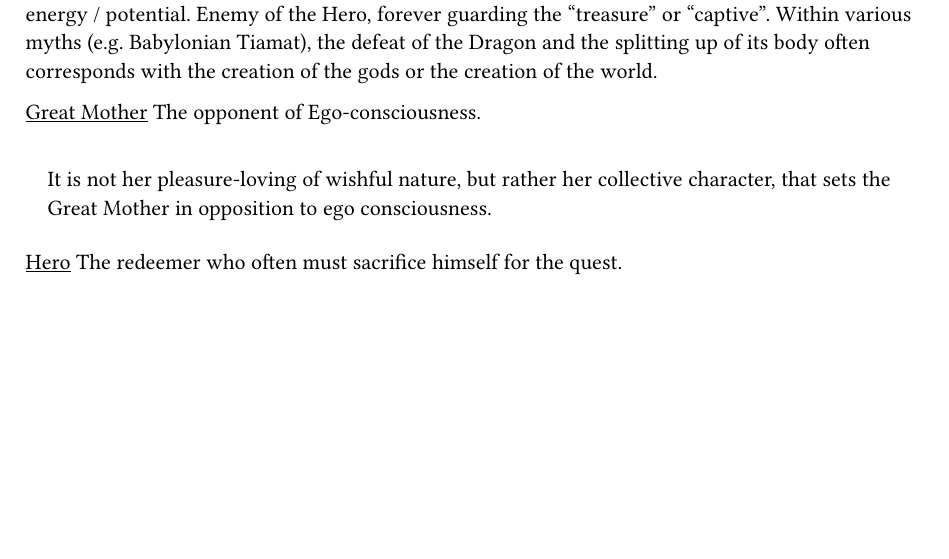
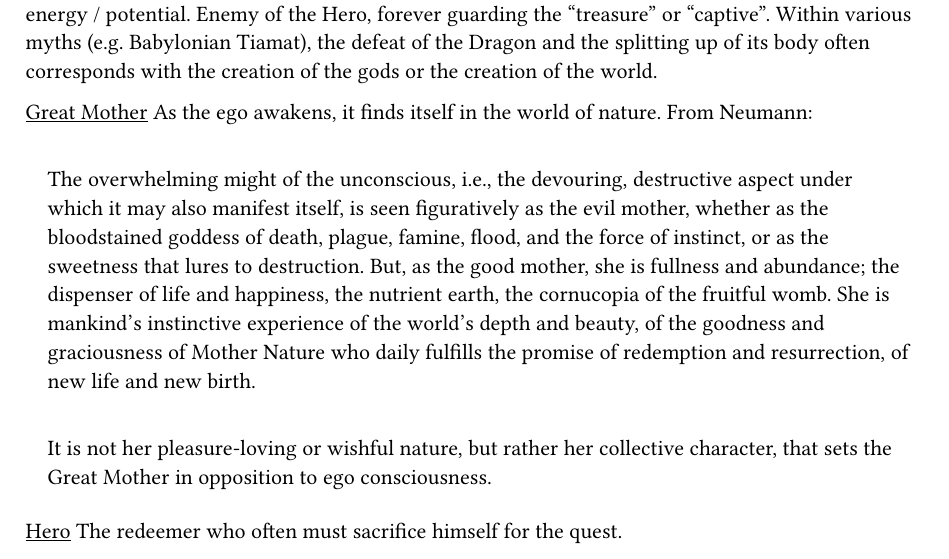
Before and after one commit to fosskers/fosskers.ca, a Typst document (papers/what-it-sounds-like.typ): part of page 14 of 20, cut so that both start at the same text, the shorter picture padded with empty space. Compiled offline with Typst 0.15.

Commit message:
[papers] defining the Great Mother

```diff
--- a/papers/what-it-sounds-like.typ
+++ b/papers/what-it-sounds-like.typ
@@ -1065,12 +1065,28 @@ myths (e.g. Babylonian Tiamat), the defeat of the Dragon and the splitting up of
 its body often corresponds with the creation of the gods or the creation of the
 world.
 
-#u[Great Mother] <mother> The opponent of Ego-consciousness.
+#u[Great Mother] <mother> As the ego awakens, it finds itself in the world of
+nature. From Neumann:
+
+#quote[
+
+  The overwhelming might of the unconscious, i.e., the devouring, destructive
+  aspect under which it may also manifest itself, is seen figuratively as the
+  evil mother, whether as the bloodstained goddess of death, plague, famine,
+  flood, and the force of instinct, or as the sweetness that lures to
+  destruction. But, as the good mother, she is fullness and abundance; the
+  dispenser of life and happiness, the nutrient earth, the cornucopia of the
+  fruitful womb. She is mankind's instinctive experience of the world's depth
+  and beauty, of the goodness and graciousness of Mother Nature who daily
+  fulfills the promise of redemption and resurrection, of new life and new
+  birth.
+
+]
 
 // p 285
 #quote[
 
-  It is not her pleasure-loving of wishful nature, but rather her collective
+  It is not her pleasure-loving or wishful nature, but rather her collective
   character, that sets the Great Mother in opposition to ego consciousness.
 
 ]
```
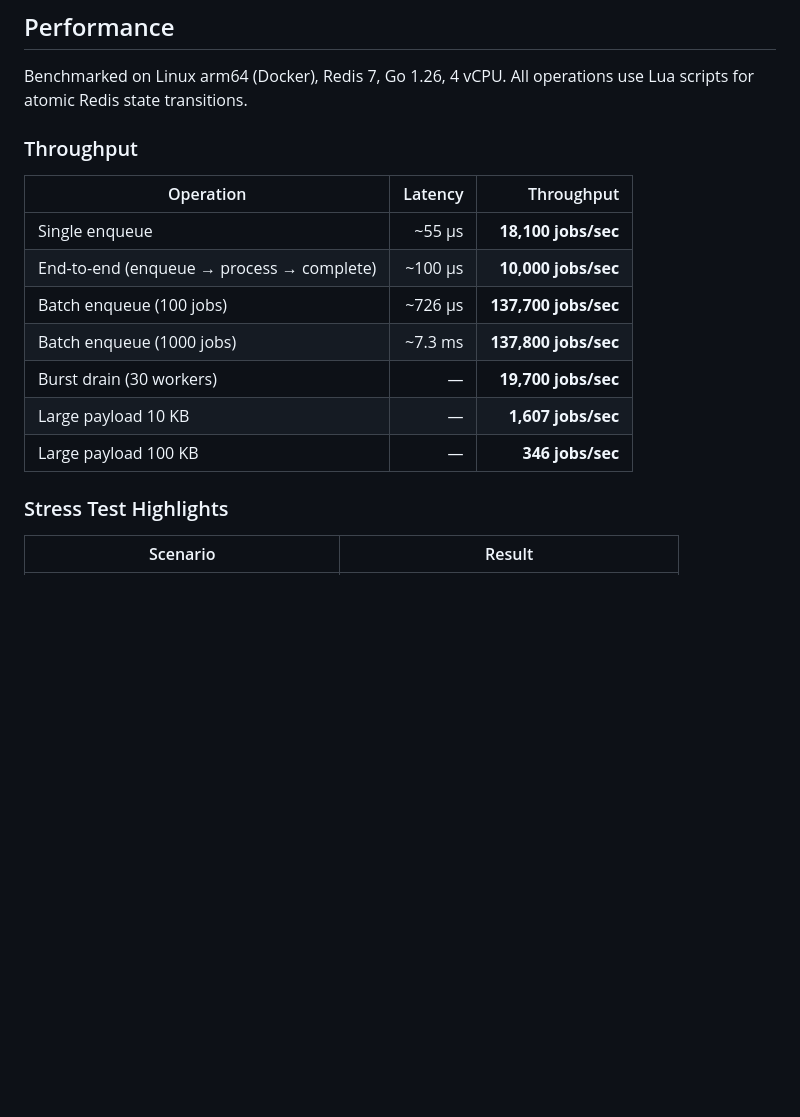
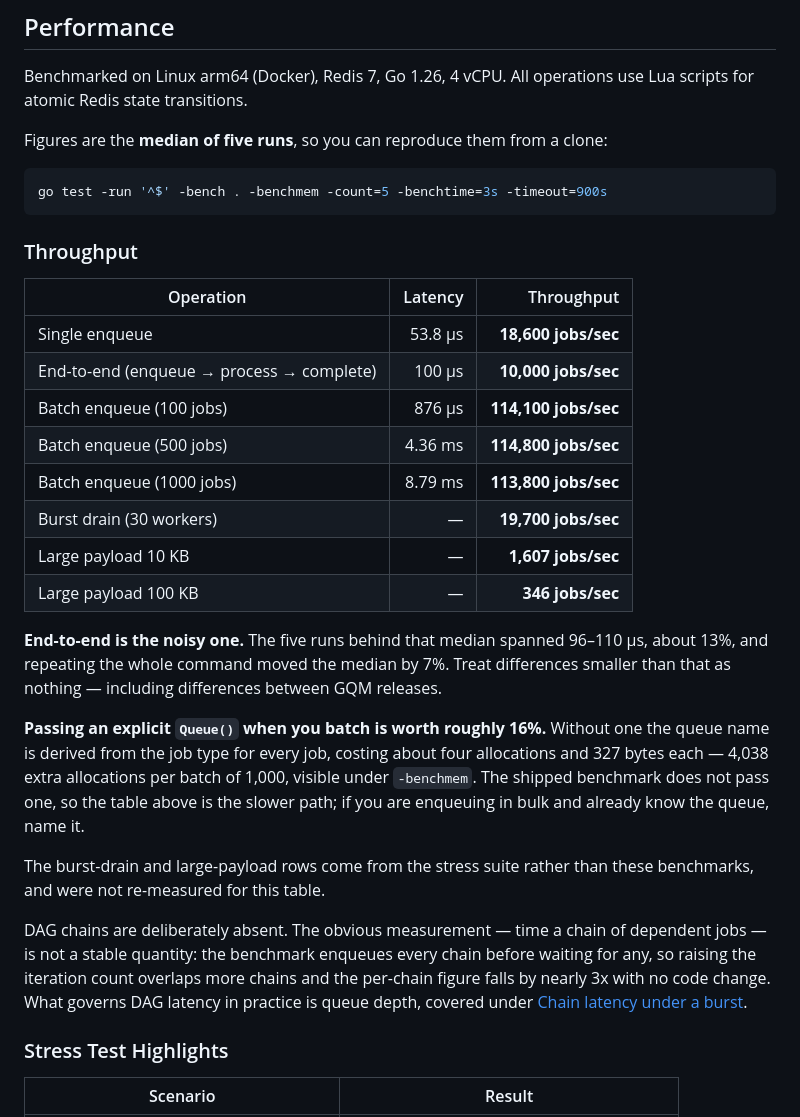
Before and after one commit to benedict-erwin/gqm, a Markdown page: README.md, the part around the change. Rendered like a GitHub page; blank space fills up the shorter version.

Commit message:
docs(readme): re-measure the performance table and state its noise floor
Every figure is now the median of five runs from one command that is
printed alongside it, so a reader can reproduce the table from a clone
rather than trusting it. The previous numbers came from a comparison
harness that is not in the repository, which is why the batch rows were
about 20% higher than anything the shipped benchmark produces.

Notes what the numbers cannot carry on their own: end-to-end varies 13%
across runs and 7% between whole invocations, so smaller differences are
not signal; and the shipped batch benchmark takes the slower path,
deriving a queue name per job, which costs 4,038 allocations per batch of
1,000 against passing Queue() explicitly.

DAG chains are left out on purpose. Timing a chain of dependent jobs
looks like the obvious measurement, but the benchmark enqueues every
chain before waiting for any, so a larger iteration count overlaps more
chains and the per-chain figure drops nearly 3x with no code change. A
number that depends that much on how it is invoked does not belong in a
table people compare releases with.

````diff
--- a/README.md
+++ b/README.md
@@ -1091,17 +1091,46 @@ gqm version                 Show version
 
 Benchmarked on Linux arm64 (Docker), Redis 7, Go 1.26, 4 vCPU. All operations use Lua scripts for atomic Redis state transitions.
 
+Figures are the **median of five runs**, so you can reproduce them from a clone:
+
+```bash
+go test -run '^$' -bench . -benchmem -count=5 -benchtime=3s -timeout=900s
+```
+
 ### Throughput
 
 | Operation | Latency | Throughput |
 |-----------|--------:|----------:|
-| Single enqueue | ~55 µs | **18,100 jobs/sec** |
-| End-to-end (enqueue → process → complete) | ~100 µs | **10,000 jobs/sec** |
-| Batch enqueue (100 jobs) | ~726 µs | **137,700 jobs/sec** |
-| Batch enqueue (1000 jobs) | ~7.3 ms | **137,800 jobs/sec** |
+| Single enqueue | 53.8 µs | **18,600 jobs/sec** |
+| End-to-end (enqueue → process → complete) | 100 µs | **10,000 jobs/sec** |
+| Batch enqueue (100 jobs) | 876 µs | **114,100 jobs/sec** |
+| Batch enqueue (500 jobs) | 4.36 ms | **114,800 jobs/sec** |
+| Batch enqueue (1000 jobs) | 8.79 ms | **113,800 jobs/sec** |
 | Burst drain (30 workers) | — | **19,700 jobs/sec** |
 | Large payload 10 KB | — | **1,607 jobs/sec** |
 | Large payload 100 KB | — | **346 jobs/sec** |
+
+**End-to-end is the noisy one.** The five runs behind that median spanned
+96–110 µs, about 13%, and repeating the whole command moved the median by 7%.
+Treat differences smaller than that as nothing — including differences between
+GQM releases.
+
+**Passing an explicit `Queue()` when you batch is worth roughly 16%.** Without
+one the queue name is derived from the job type for every job, costing about four
+allocations and 327 bytes each — 4,038 extra allocations per batch of 1,000,
+visible under `-benchmem`. The shipped benchmark does not pass one, so the table
+above is the slower path; if you are enqueuing in bulk and already know the
+queue, name it.
+
+The burst-drain and large-payload rows come from the stress suite rather than
+these benchmarks, and were not re-measured for this table.
+
+DAG chains are deliberately absent. The obvious measurement — time a chain of
+dependent jobs — is not a stable quantity: the benchmark enqueues every chain
+before waiting for any, so raising the iteration count overlaps more chains and
+the per-chain figure falls by nearly 3x with no code change. What governs DAG
+latency in practice is queue depth, covered under
+[Chain latency under a burst](#chain-latency-under-a-burst).
 
 ### Stress Test Highlights
 
````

Exercise details:
Of all the lines in the data, count those that contain "rather" and give that figure with nothing else.

Task result:
4